Problem statement:
Could you restate all of the records below exactly, with the pictures left out?

Given data below:

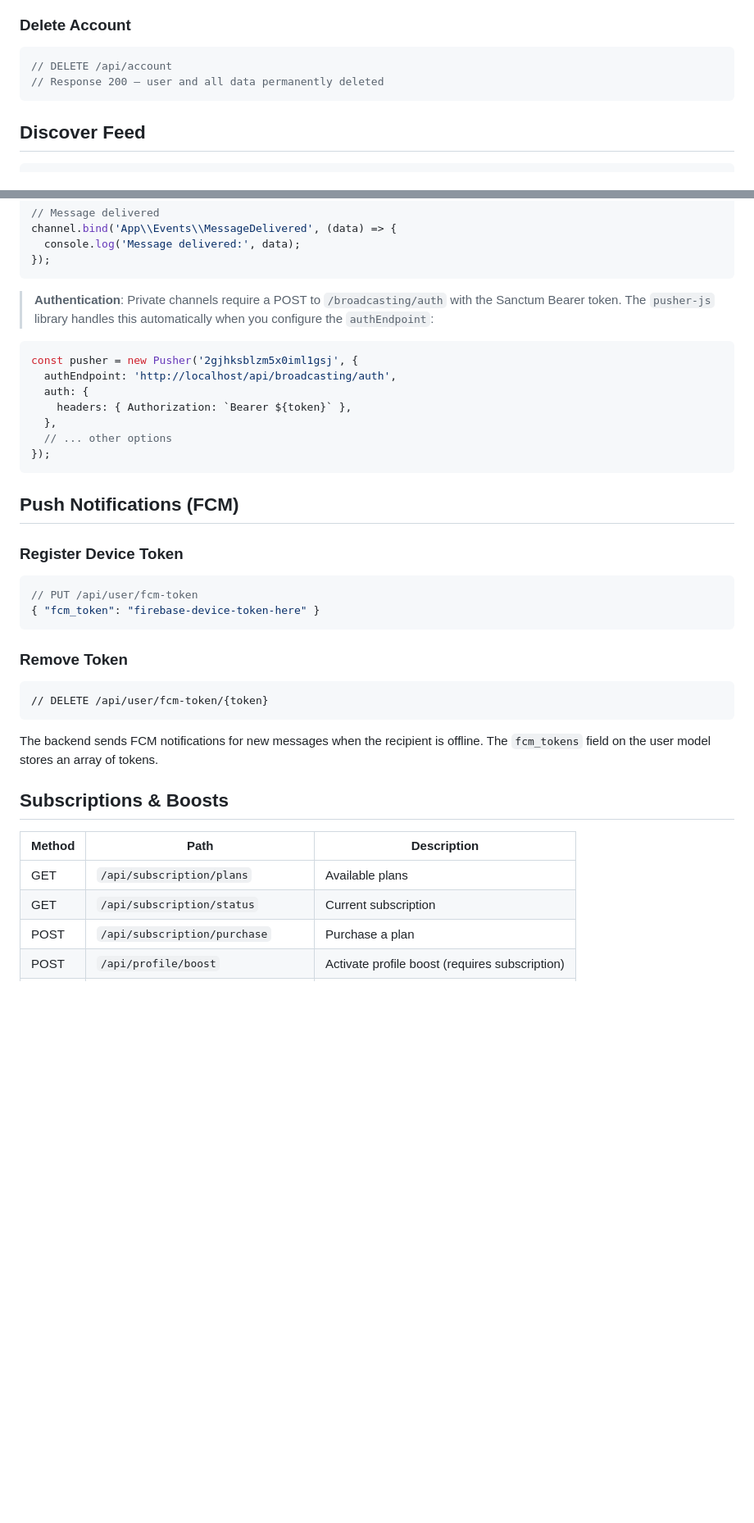
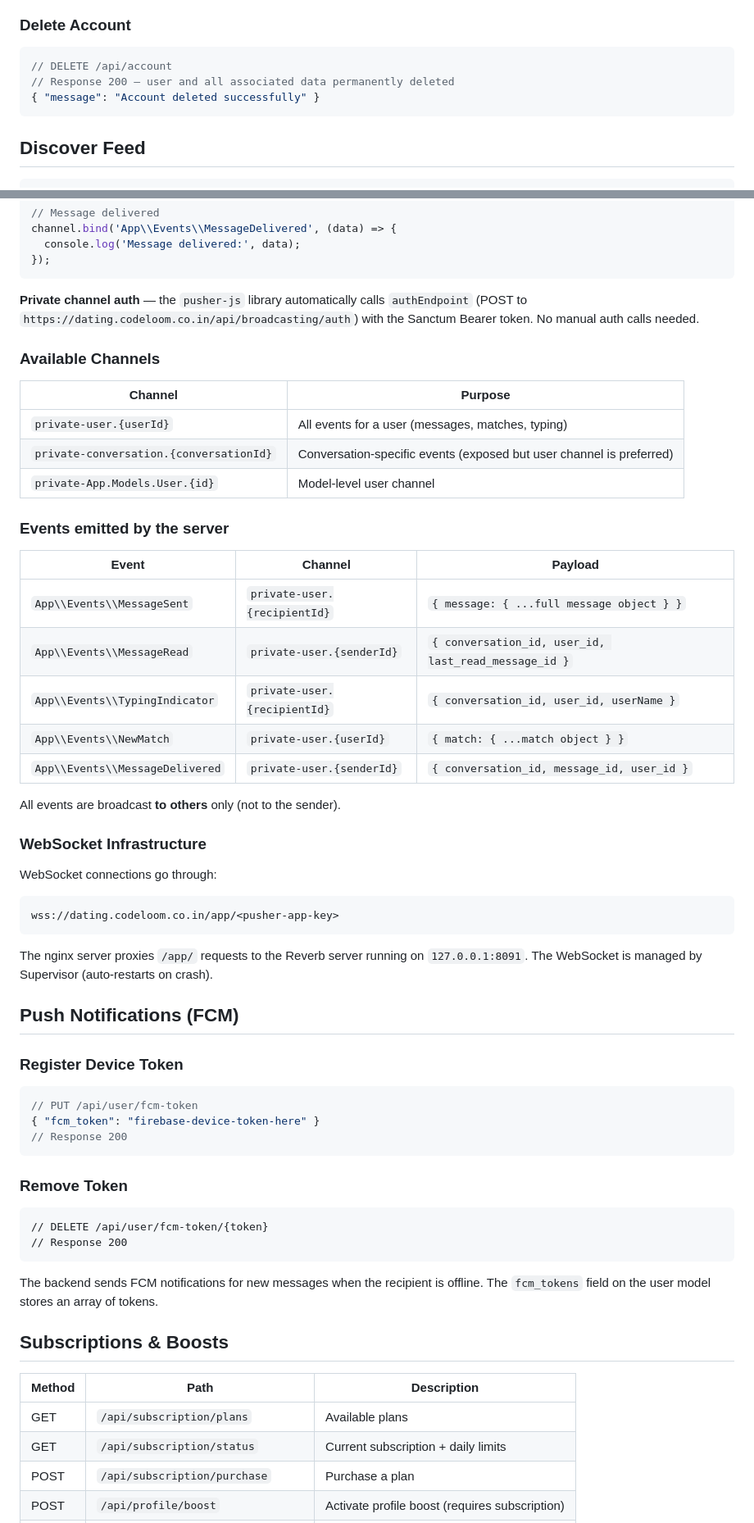
Before and after one commit to dakshraman/dating-app, a Markdown page: react-native-guide.md, 2 parts joined by grey strips. Shown at 82% size. Drawn GitHub-style; blank space fills up the shorter version.

````diff
--- a/react-native-guide.md
+++ b/react-native-guide.md
@@ -190,7 +207,8 @@ Pass the ID token from Google Sign-In on the client:
 ### Delete Account
 ```json
 // DELETE /api/account
-// Response 200 — user and all data permanently deleted
+// Response 200 — user and all associated data permanently deleted
+{ "message": "Account deleted successfully" }
 ```
 
 ## Discover Feed
@@ -475,17 +522,36 @@ channel.bind('App\\Events\\MessageDelivered', (data) => {
 });
 ```
 
-> **Authentication**: Private channels require a POST to `/broadcasting/auth` with the Sanctum Bearer token. The `pusher-js` library handles this automatically when you configure the `authEndpoint`:
+**Private channel auth** — the `pusher-js` library automatically calls `authEndpoint` (POST to `https://dating.codeloom.co.in/api/broadcasting/auth`) with the Sanctum Bearer token. No manual auth calls needed.
 
-```javascript
-const pusher = new Pusher('2gjhksblzm5x0iml1gsj', {
-  authEndpoint: 'http://localhost/api/broadcasting/auth',
-  auth: {
-    headers: { Authorization: `Bearer ${token}` },
-  },
-  // ... other options
-});
+### Available Channels
+
+| Channel | Purpose |
+|---------|---------|
+| `private-user.{userId}` | All events for a user (messages, matches, typing) |
+| `private-conversation.{conversationId}` | Conversation-specific events (exposed but user channel is preferred) |
+| `private-App.Models.User.{id}` | Model-level user channel |
+
+### Events emitted by the server
+
+| Event | Channel | Payload |
+|-------|---------|---------|
+| `App\\Events\\MessageSent` | `private-user.{recipientId}` | `{ message: { ...full message object } }` |
+| `App\\Events\\MessageRead` | `private-user.{senderId}` | `{ conversation_id, user_id, last_read_message_id }` |
+| `App\\Events\\TypingIndicator` | `private-user.{recipientId}` | `{ conversation_id, user_id, userName }` |
+| `App\\Events\\NewMatch` | `private-user.{userId}` | `{ match: { ...match object } }` |
+| `App\\Events\\MessageDelivered` | `private-user.{senderId}` | `{ conversation_id, message_id, user_id }` |
+
+All events are broadcast **to others** only (not to the sender).
+
+### WebSocket Infrastructure
+
+WebSocket connections go through:
 ```
+wss://dating.codeloom.co.in/app/<pusher-app-key>
+```
+
+The nginx server proxies `/app/` requests to the Reverb server running on `127.0.0.1:8091`. The WebSocket is managed by Supervisor (auto-restarts on crash).
 
 ## Push Notifications (FCM)
 
@@ -493,11 +559,13 @@ const pusher = new Pusher('2gjhksblzm5x0iml1gsj', {
 ```json
 // PUT /api/user/fcm-token
 { "fcm_token": "firebase-device-token-here" }
+// Response 200
 ```
 
 ### Remove Token
 ```
 // DELETE /api/user/fcm-token/{token}
+// Response 200
 ```
 
 The backend sends FCM notifications for new messages when the recipient is offline. The `fcm_tokens` field on the user model stores an array of tokens.
@@ -507,7 +575,7 @@ The backend sends FCM notifications for new messages when the recipient is offli
 | Method | Path | Description |
 |--------|------|-------------|
 | GET | `/api/subscription/plans` | Available plans |
-| GET | `/api/subscription/status` | Current subscription |
+| GET | `/api/subscription/status` | Current subscription + daily limits |
 | POST | `/api/subscription/purchase` | Purchase a plan |
 | POST | `/api/profile/boost` | Activate profile boost (requires subscription) |
 | POST | `/api/profile/verification-photo` | Upload verification photo |
````
Also changed, not shown: other parts of react-native-guide.md (+141 -59 lines).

End of Given data.

Reply:
Before and after one commit to dakshraman/dating-app, a Markdown page: react-native-guide.md, 2 parts joined by grey strips. Shown at 82% size. Drawn GitHub-style; blank space fills up the shorter version.

````diff
--- a/react-native-guide.md
+++ b/react-native-guide.md
@@ -190,7 +207,8 @@ Pass the ID token from Google Sign-In on the client:
 ### Delete Account
 ```json
 // DELETE /api/account
-// Response 200 — user and all data permanently deleted
+// Response 200 — user and all associated data permanently deleted
+{ "message": "Account deleted successfully" }
 ```
 
 ## Discover Feed
@@ -475,17 +522,36 @@ channel.bind('App\\Events\\MessageDelivered', (data) => {
 });
 ```
 
-> **Authentication**: Private channels require a POST to `/broadcasting/auth` with the Sanctum Bearer token. The `pusher-js` library handles this automatically when you configure the `authEndpoint`:
+**Private channel auth** — the `pusher-js` library automatically calls `authEndpoint` (POST to `https://dating.codeloom.co.in/api/broadcasting/auth`) with the Sanctum Bearer token. No manual auth calls needed.
 
-```javascript
-const pusher = new Pusher('2gjhksblzm5x0iml1gsj', {
-  authEndpoint: 'http://localhost/api/broadcasting/auth',
-  auth: {
-    headers: { Authorization: `Bearer ${token}` },
-  },
-  // ... other options
-});
+### Available Channels
+
+| Channel | Purpose |
+|---------|---------|
+| `private-user.{userId}` | All events for a user (messages, matches, typing) |
+| `private-conversation.{conversationId}` | Conversation-specific events (exposed but user channel is preferred) |
+| `private-App.Models.User.{id}` | Model-level user channel |
+
+### Events emitted by the server
+
+| Event | Channel | Payload |
+|-------|---------|---------|
+| `App\\Events\\MessageSent` | `private-user.{recipientId}` | `{ message: { ...full message object } }` |
+| `App\\Events\\MessageRead` | `private-user.{senderId}` | `{ conversation_id, user_id, last_read_message_id }` |
+| `App\\Events\\TypingIndicator` | `private-user.{recipientId}` | `{ conversation_id, user_id, userName }` |
+| `App\\Events\\NewMatch` | `private-user.{userId}` | `{ match: { ...match object } }` |
+| `App\\Events\\MessageDelivered` | `private-user.{senderId}` | `{ conversation_id, message_id, user_id }` |
+
+All events are broadcast **to others** only (not to the sender).
+
+### WebSocket Infrastructure
+
+WebSocket connections go through:
 ```
+wss://dating.codeloom.co.in/app/<pusher-app-key>
+```
+
+The nginx server proxies `/app/` requests to the Reverb server running on `127.0.0.1:8091`. The WebSocket is managed by Supervisor (auto-restarts on crash).
 
 ## Push Notifications (FCM)
 
@@ -493,11 +559,13 @@ const pusher = new Pusher('2gjhksblzm5x0iml1gsj', {
 ```json
 // PUT /api/user/fcm-token
 { "fcm_token": "firebase-device-token-here" }
+// Response 200
 ```
 
 ### Remove Token
 ```
 // DELETE /api/user/fcm-token/{token}
+// Response 200
 ```
 
 The backend sends FCM notifications for new messages when the recipient is offline. The `fcm_tokens` field on the user model stores an array of tokens.
@@ -507,7 +575,7 @@ The backend sends FCM notifications for new messages when the recipient is offli
 | Method | Path | Description |
 |--------|------|-------------|
 | GET | `/api/subscription/plans` | Available plans |
-| GET | `/api/subscription/status` | Current subscription |
+| GET | `/api/subscription/status` | Current subscription + daily limits |
 | POST | `/api/subscription/purchase` | Purchase a plan |
 | POST | `/api/profile/boost` | Activate profile boost (requires subscription) |
 | POST | `/api/profile/verification-photo` | Upload verification photo |
````
Also changed, not shown: other parts of react-native-guide.md (+141 -59 lines).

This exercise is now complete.